## About this task
Scan the records below and report how many lines include the string "Engine"; the number alone will do.

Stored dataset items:
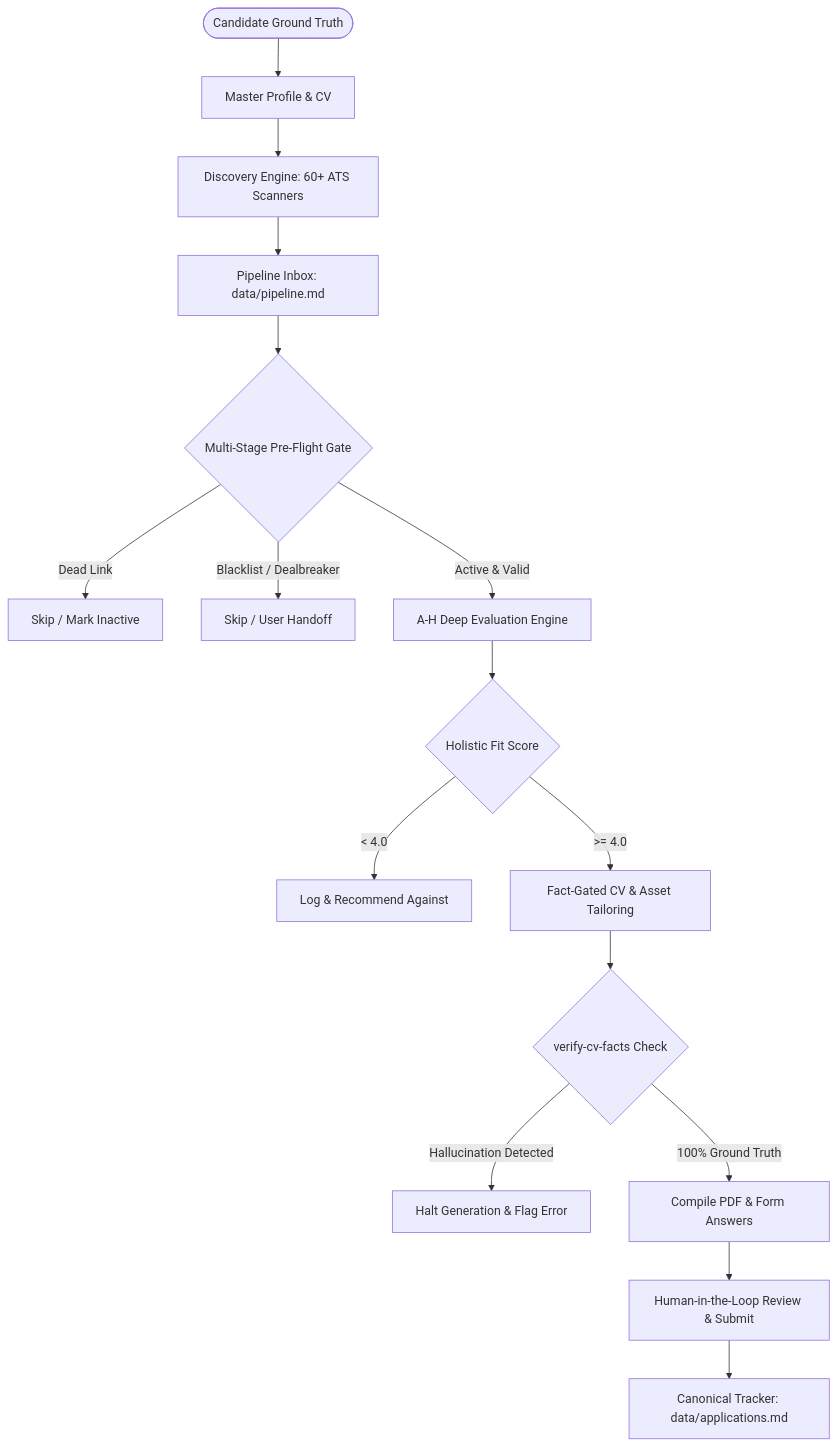
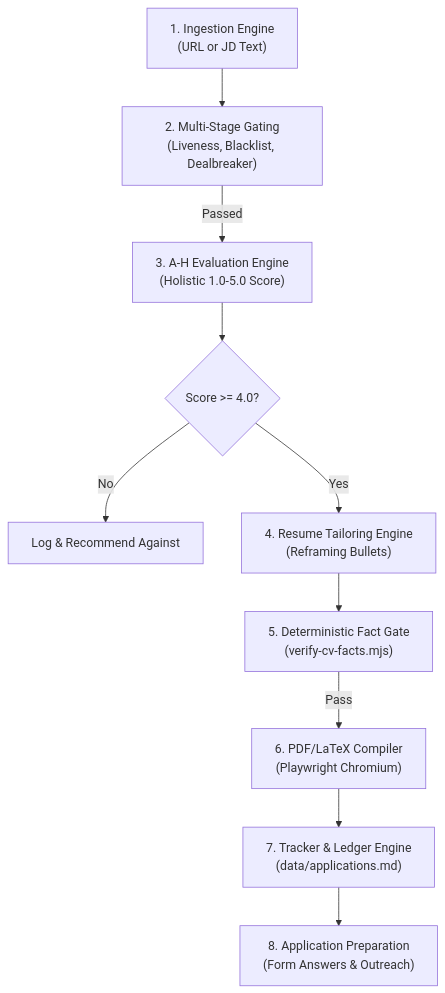
Before and after one commit to CJCreator/Jobs_Automated: the third of 4 diagrams in docs/product/PRD.md, drawn with Mermaid. The commit also changed other lines of this file and 76 other files, not shown here.

````diff
--- a/docs/product/PRD.md
+++ b/docs/product/PRD.md
@@ -14,22 +96,12 @@
 ```mermaid
 flowchart TD
-    Candidate([Candidate Ground Truth]) --> Profile[Master Profile & CV]
-    Profile --> Discovery[Discovery Engine: 60+ ATS Scanners]
-    Discovery --> PipelineInbox[Pipeline Inbox: data/pipeline.md]
-    
-    PipelineInbox --> Gating{Multi-Stage Pre-Flight Gate}
-    Gating -->|Dead Link| DeadDrop[Skip / Mark Inactive]
-    Gating -->|Blacklist / Dealbreaker| BlacklistSkip[Skip / User Handoff]
-    Gating -->|Active & Valid| Evaluation[A-H Deep Evaluation Engine]
-    
-    Evaluation --> FitScore{Holistic Fit Score}
-    FitScore -->|< 4.0| Defer[Log & Recommend Against]
-    FitScore -->|>= 4.0| Tailor[Fact-Gated CV & Asset Tailoring]
-    
-    Tailor --> FactGate{verify-cv-facts Check}
-    FactGate -->|Hallucination Detected| Reject[Halt Generation & Flag Error]
-    FactGate -->|100% Ground Truth| Export[Compile PDF & Form Answers]
-    
-    Export --> HumanReview[Human-in-the-Loop Review & Submit]
-    HumanReview --> Tracker[Canonical Tracker: data/applications.md]
+    Ingest["1. Ingestion Engine\n(URL or JD Text)"] --> Gate["2. Multi-Stage Gating\n(Liveness, Blacklist, Dealbreaker)"]
+    Gate -->|Passed| Eval["3. A-H Evaluation Engine\n(Holistic 1.0-5.0 Score)"]
+    Eval --> ScoreThreshold{"Score >= 4.0?"}
+    ScoreThreshold -->|No| LogOnly["Log & Recommend Against"]
+    ScoreThreshold -->|Yes| Tailor["4. Resume Tailoring Engine\n(Reframing Bullets)"]
+    Tailor --> FactGate["5. Deterministic Fact Gate\n(verify-cv-facts.mjs)"]
+    FactGate -->|Pass| Render["6. PDF/LaTeX Compiler\n(Playwright Chromium)"]
+    Render --> Track["7. Tracker & Ledger Engine\n(data/applications.md)"]
+    Track --> ApplyPrep["8. Application Preparation\n(Form Answers & Outreach)"]
 ```
````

## Expected answer
6